And as a visual artist and designer, images have always been interesting to me. How can you use colors and images and textures and ideas that an audience member will see on stage and immediately understand the context. Like if a woman walks on in a red dress—in our contemporary culture, it might instantly read as sex appeal. If everyone is wearing black, that says funeral or mourning. You see an image and instantly a lot of contexts comes to mind, and you suddenly have a greater understanding of what’s happening because of the image.
Can you tell me more about specific design choices you’ve made that were influenced by your research?
Bowers: Yes—I’ve moved away from some larger immersive experiences that require a lot of space. It becomes this situation where there are going to be tons of people, and I know that I’m only going to be able to provide one-to-one experiences with roughly 10 of them, which is a weird dynamic. So the version of Arcana Obscura I’m working on now is going to be something that I can do anywhere; that I can fit in a suitcase and set up anywhere. I can take it to a party, or any kind of event, and it’s all in one bag.

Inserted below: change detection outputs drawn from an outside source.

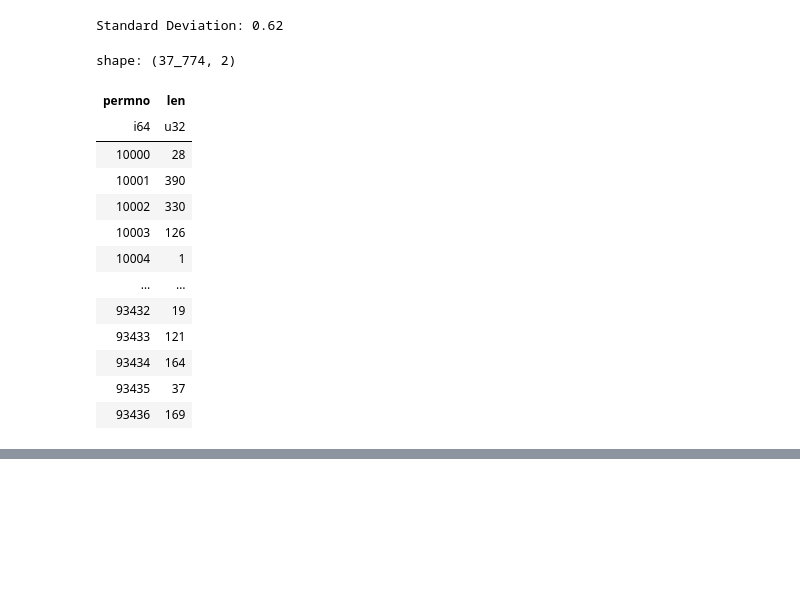
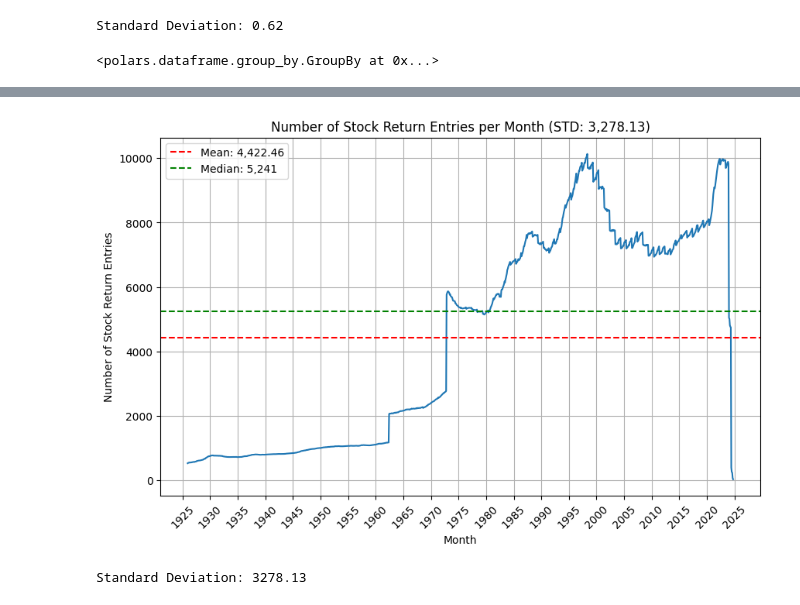
Before and after one commit to NicolasAlmerge/FIN407FinalProject, a Jupyter notebook: DataAnalysis.ipynb, the cells around one changed output, grey strips where cells are left out. Saved outputs shown, nothing was run; the diff lists cells and outputs as text; code cells hidden in the pictures; blank space fills up the shorter version.

Commit message:
New data analysis

```diff
--- a/DataAnalysis.ipynb
+++ b/DataAnalysis.ipynb
@@ -24,7 +24,7 @@ from typing import cast
 from utils import *
 import wrds
 # %%
-full_data = pl.read_csv(get_data_file_path("signed_predictors_all_wide.csv"), dtypes=ALL_DATA_ENTRY_SCHEMA)
+full_data = pl.read_csv(get_data_file_path("signed_predictors_all_wide.csv"), schema_overrides=ALL_DATA_ENTRY_SCHEMA)
 full_data = full_data.sort(by=["permno", "yyyymm"], maintain_order=True)
 full_data = full_data.with_columns(full_data["yyyymm"].str.to_date("%Y%m").alias("date"))
 full_data
@@ -91,24 +91,12 @@ Standard Deviation: 0.33
 [figure]
 Standard Deviation: 0.62
 # %%
-full_data.group_by("permno")
+full_data.group_by("yyyymm")
 # %% [output]
-shape: (37_774, 2)
+<polars.dataframe.group_by.GroupBy at 0x...>
-| permno | len |
-| i64 | u32 |
-| 10000 | 28 |
-| 10001 | 390 |
-| 10002 | 330 |
-| 10003 | 126 |
-| 10004 | 1 |
-| … | … |
-| 93432 | 19 |
-| 93433 | 121 |
-| 93434 | 164 |
-| 93435 | 37 |
-| 93436 | 169 |
 # %%
-full_data.sort(by="date")
+full_data = full_data.sort(by="date", maintain_order=True)
+full_data
 # %% [output]
 shape: (5_249_456, 215)
 | permno | yyyymm | AM | AOP | AbnormalAccruals | Accruals | AccrualsBM | Activism1 | Activism2 | AdExp | ... |
@@ -124,3 +112,28 @@ shape: (5_249_456, 215)
 | 89986 | "202410" | null | null | 0.567842 | 0.431847 | null | null | null | null | ... |
 | 90179 | "202410" | null | null | null | 0.071001 | null | null | null | null | ... |
 | 91457 | "202410" | null | null | null | 0.07853 | null | null | null | null | ... |
+# %%
+grouped_data = full_data.group_by("date").len()
+dates = grouped_data["date"].to_list()
+lengths = grouped_data["len"].to_list()
+# %%
+average = cast(float, np.nanmean(lengths))
+median = int(cast(float, np.nanmedian(lengths)))
+std = np.nanstd(lengths)
+plt.figure(figsize=(10, 6))
+plt.plot(dates, lengths)
+plt.axhline(y=average, color="r", linestyle="--", label=f"Mean: {average:,.2f}")
+plt.axhline(y=median, color="g", linestyle="--", label=f"Median: {median:,}")
+plt.title(f"Number of Stock Return Entries per Month (STD: {std:,.2f})")
+plt.gca().xaxis.set_major_locator(matplotlib.dates.YearLocator(5))
+plt.gca().xaxis.set_major_formatter(matplotlib.dates.DateFormatter("%Y"))
+plt.gca().grid(True)
+plt.xticks(rotation=45)
+plt.xlabel("Month")
+plt.ylabel("Number of Stock Return Entries")
+plt.legend()
+plt.show()
+print(f"Standard Deviation: {std:.2f}")
+# %% [output]
+[figure, added]
+Standard Deviation: 3278.13
```
Also changed, not shown: parts of 2 cells of this notebook, 1 other file.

I’m also developing a book with instructions. I have a really wide range of what can happen in readings depending on where the audience member is and what they need at that moment. For example, for certain themes that are recurring in someone’s reading, I have poetry or bits of text that I can give them.
As far as specific design choices, there are some things I’m definitely choosing to avoid. I really do not want it to pander to a general stereotype of mysticism, particularly in terms of how I dress. I don’t want to wear all black. I don’t want to fabricate a general fortune-telling vibe.
I’m turning inward to find how I want to present myself in a way that is very sophisticatedly me. What I’m trying to do isn’t meant to be derivative of any other traditions.
And in my illustrations for the book, I have a character that’s not from any particular background or gender. I’m making sure the figure you’re following through the story isn’t a specific person so that you don’t have that level of alienation. A lot of illustrations in tarot are very white. And there’s a lot of male and female. So that’s something that I try to change in my productions.
Is “believing” in tarot a prerequisite to participating in Arcana Obscura? (I want to believe).
Bowers: That’s really important to talk about! I think that what people want to think or whatever makes them more comfortable—that’s real to them. And the emotional experience of having that moment of seeing yourself in the cards is what’s important.
Whether or not that’s just chance or something greater—that’s irrelevant. It’s about the person’s experience.
Bowers will perform Arcana Obscura at HOMESET, a salon series bringing artists together to share their ideas and works in progress. The next HOMESET is on July 14 at 4 PM, at a secret location in Roger’s Park. More information about the event can be found at facebook.com/events/258949491325692/?active_tab=about.
Aliza Feder (she/her/hers) is a DIY theater/performance contributor at Scapi Magazine. She is a director and makeup artist. In a previous life, she was the artistic director of Fermat’s Last Theater Co in Madison, Wisconsin. She currently serves on the board of Chicago Mobile Makers, a nonprofit with a DIY soul that seeks to make architecture and design accessible to everyone. Learn more about her makeup work at her portfolio or connect with her on Instagram.